In the summer, when the weather is warm and dry, many of the defects with rented properties are hidden. They do not appear until late in the year when the temperature drops, it rains frequently and heating systems burst into life. It’s at this point that thousands of tenants report the onset of problems. These are commonly issues with damp and mould making living conditions very unpleasant. Then comes the onset of health problems. These can range from frequent colds to chest infections or longer-term problems like asthma. So how should tenants deal with this type of situation?
Landlords and Tenants – Legal Obligations
Landlords and tenants are governed by many laws and the reasons are obvious. Keeping a property in a safe and habitable condition is good for both sides. The Landlord and Tenant Act 1985 has an implied duty that a property must be fit for human habitation. It also means at the start and throughout the tenancy period! If you are a tenant and you suffer ill health through living in poor conditions is there anything you can do? The answer is YES!
Report any problems with damp or mould to the landlord or their agents. Do this as soon as the problem appears. If you can complain in writing and keep copies of all your letters. If you report the problems by telephone make a note of when you made them. Take photographs. Take more photographs and show the affected areas in the property on a regular basis. Make sure that the photographs show the date on which they were taken. This is good evidence. If you or any of the occupants become unwell seek medical advice promptly. The reasons are two-fold. Prompt treatment reduces long term problem and a record in your medical notes is more good evidence. Give the landlord or the Lettings Agents a reasonable period of time to rectify the problems. If that fails seek legal advice but this should always be a last resort.
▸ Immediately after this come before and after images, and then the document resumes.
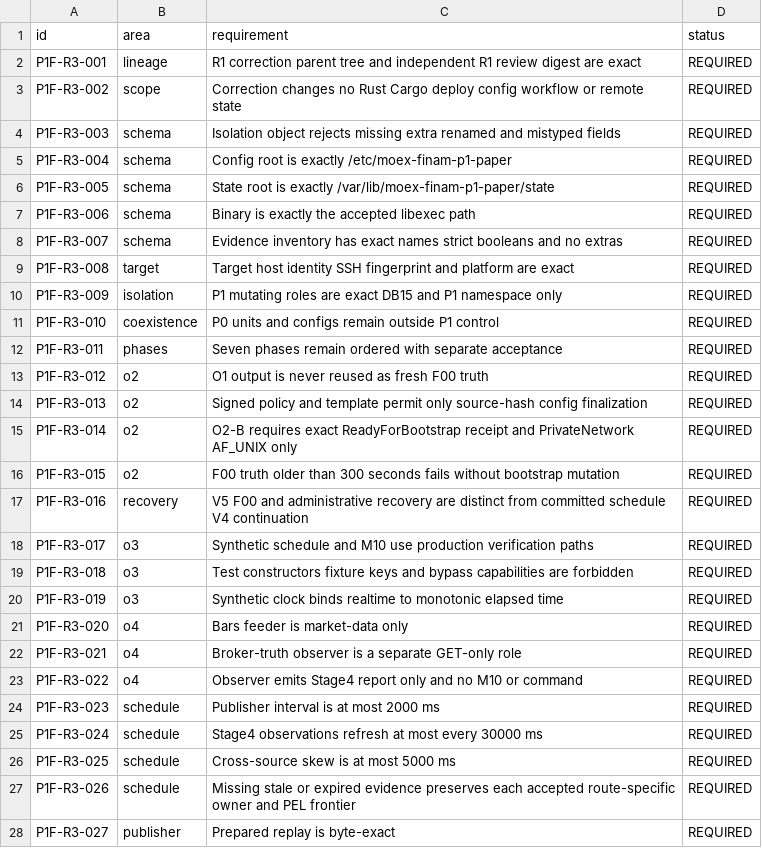
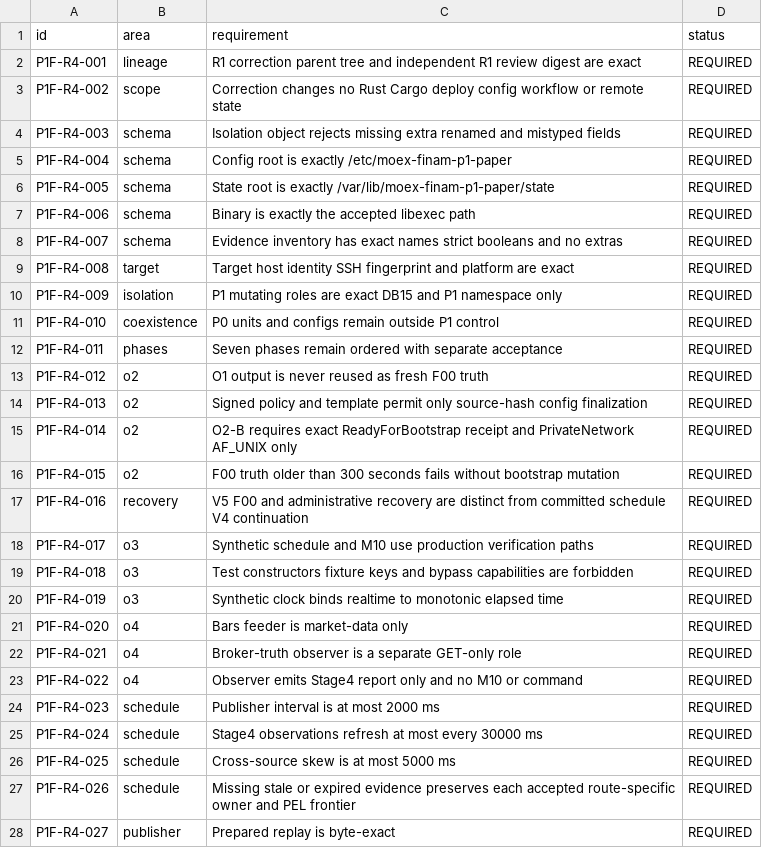
Before and after one commit to DKorolski/moex-trading-gateway-rs, a CSV file: docs/stage-8/stage8b-p1f-isolated-operational-acceptance-matrix.csv, drawn as a sheet; only a part is shown; the diff covers the shown part only.

```diff
--- a/docs/stage-8/stage8b-p1f-isolated-operational-acceptance-matrix.csv
+++ b/docs/stage-8/stage8b-p1f-isolated-operational-acceptance-matrix.csv
@@ -1,28 +1,28 @@
 id,area,requirement,status
-P1F-R3-001,lineage,R1 correction parent tree and independent R1 review digest are exact,REQUIRED
-P1F-R3-002,scope,Correction changes no Rust Cargo deploy config workflow or remote state,REQUIRED
-P1F-R3-003,schema,Isolation object rejects missing extra renamed and mistyped fields,REQUIRED
-P1F-R3-004,schema,Config root is exactly /etc/moex-finam-p1-paper,REQUIRED
-P1F-R3-005,schema,State root is exactly /var/lib/moex-finam-p1-paper/state,REQUIRED
-P1F-R3-006,schema,Binary is exactly the accepted libexec path,REQUIRED
-P1F-R3-007,schema,Evidence inventory has exact names strict booleans and no extras,REQUIRED
-P1F-R3-008,target,Target host identity SSH fingerprint and platform are exact,REQUIRED
-P1F-R3-009,isolation,P1 mutating roles are exact DB15 and P1 namespace only,REQUIRED
-P1F-R3-010,coexistence,P0 units and configs remain outside P1 control,REQUIRED
-P1F-R3-011,phases,Seven phases remain ordered with separate acceptance,REQUIRED
-P1F-R3-012,o2,O1 output is never reused as fresh F00 truth,REQUIRED
-P1F-R3-013,o2,Signed policy and template permit only source-hash config finalization,REQUIRED
-P1F-R3-014,o2,O2-B requires exact ReadyForBootstrap receipt and PrivateNetwork AF_UNIX only,REQUIRED
-P1F-R3-015,o2,F00 truth older than 300 seconds fails without bootstrap mutation,REQUIRED
-P1F-R3-016,recovery,V5 F00 and administrative recovery are distinct from committed schedule V4 continuation,REQUIRED
-P1F-R3-017,o3,Synthetic schedule and M10 use production verification paths,REQUIRED
-P1F-R3-018,o3,Test constructors fixture keys and bypass capabilities are forbidden,REQUIRED
-P1F-R3-019,o3,Synthetic clock binds realtime to monotonic elapsed time,REQUIRED
-P1F-R3-020,o4,Bars feeder is market-data only,REQUIRED
-P1F-R3-021,o4,Broker-truth observer is a separate GET-only role,REQUIRED
-P1F-R3-022,o4,Observer emits Stage4 report only and no M10 or command,REQUIRED
-P1F-R3-023,schedule,Publisher interval is at most 2000 ms,REQUIRED
-P1F-R3-024,schedule,Stage4 observations refresh at most every 30000 ms,REQUIRED
-P1F-R3-025,schedule,Cross-source skew is at most 5000 ms,REQUIRED
-P1F-R3-026,schedule,Missing stale or expired evidence preserves each accepted route-specific owner and PEL frontier,REQUIRED
-P1F-R3-027,publisher,Prepared replay is byte-exact,REQUIRED
+P1F-R4-001,lineage,R1 correction parent tree and independent R1 review digest are exact,REQUIRED
+P1F-R4-002,scope,Correction changes no Rust Cargo deploy config workflow or remote state,REQUIRED
+P1F-R4-003,schema,Isolation object rejects missing extra renamed and mistyped fields,REQUIRED
+P1F-R4-004,schema,Config root is exactly /etc/moex-finam-p1-paper,REQUIRED
+P1F-R4-005,schema,State root is exactly /var/lib/moex-finam-p1-paper/state,REQUIRED
+P1F-R4-006,schema,Binary is exactly the accepted libexec path,REQUIRED
+P1F-R4-007,schema,Evidence inventory has exact names strict booleans and no extras,REQUIRED
+P1F-R4-008,target,Target host identity SSH fingerprint and platform are exact,REQUIRED
+P1F-R4-009,isolation,P1 mutating roles are exact DB15 and P1 namespace only,REQUIRED
+P1F-R4-010,coexistence,P0 units and configs remain outside P1 control,REQUIRED
+P1F-R4-011,phases,Seven phases remain ordered with separate acceptance,REQUIRED
+P1F-R4-012,o2,O1 output is never reused as fresh F00 truth,REQUIRED
+P1F-R4-013,o2,Signed policy and template permit only source-hash config finalization,REQUIRED
+P1F-R4-014,o2,O2-B requires exact ReadyForBootstrap receipt and PrivateNetwork AF_UNIX only,REQUIRED
+P1F-R4-015,o2,F00 truth older than 300 seconds fails without bootstrap mutation,REQUIRED
+P1F-R4-016,recovery,V5 F00 and administrative recovery are distinct from committed schedule V4 continuation,REQUIRED
+P1F-R4-017,o3,Synthetic schedule and M10 use production verification paths,REQUIRED
+P1F-R4-018,o3,Test constructors fixture keys and bypass capabilities are forbidden,REQUIRED
+P1F-R4-019,o3,Synthetic clock binds realtime to monotonic elapsed time,REQUIRED
+P1F-R4-020,o4,Bars feeder is market-data only,REQUIRED
+P1F-R4-021,o4,Broker-truth observer is a separate GET-only role,REQUIRED
+P1F-R4-022,o4,Observer emits Stage4 report only and no M10 or command,REQUIRED
+P1F-R4-023,schedule,Publisher interval is at most 2000 ms,REQUIRED
+P1F-R4-024,schedule,Stage4 observations refresh at most every 30000 ms,REQUIRED
+P1F-R4-025,schedule,Cross-source skew is at most 5000 ms,REQUIRED
+P1F-R4-026,schedule,Missing stale or expired evidence preserves each accepted route-specific owner and PEL frontier,REQUIRED
+P1F-R4-027,publisher,Prepared replay is byte-exact,REQUIRED
```
Also changed, not shown: 6 added rows and 45 edited cells elsewhere in this file, 10 other files.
These steps are absolutely crucial! In any subsequent claim for compensation we need to be able to cross a number of hurdles. That the landlord had a duty of care to provide you with a safe environment in which to live. did they fail in this duty? Were they aware of the problems? Did you suffer as a result? Did you tell your GP? Do we have photographic evidence that support our allegations? Ultimately we need to show that your deteriorating health can be clearly linked to the conditions in which you are living. Sounds simple enough and it should be.
Your home should be somewhere to feel safe. There is help available if rogue landlords fail to carry out their legal obligations and taking advice early is the key. This could prevent months of misery and numerous visits to the GP. Follow these steps and you might avoid living with a chronic illness that could have been prevented by early intervention. Landlords and tenants might have different views on these issues. The key of course is finding common ground and professional negotiation.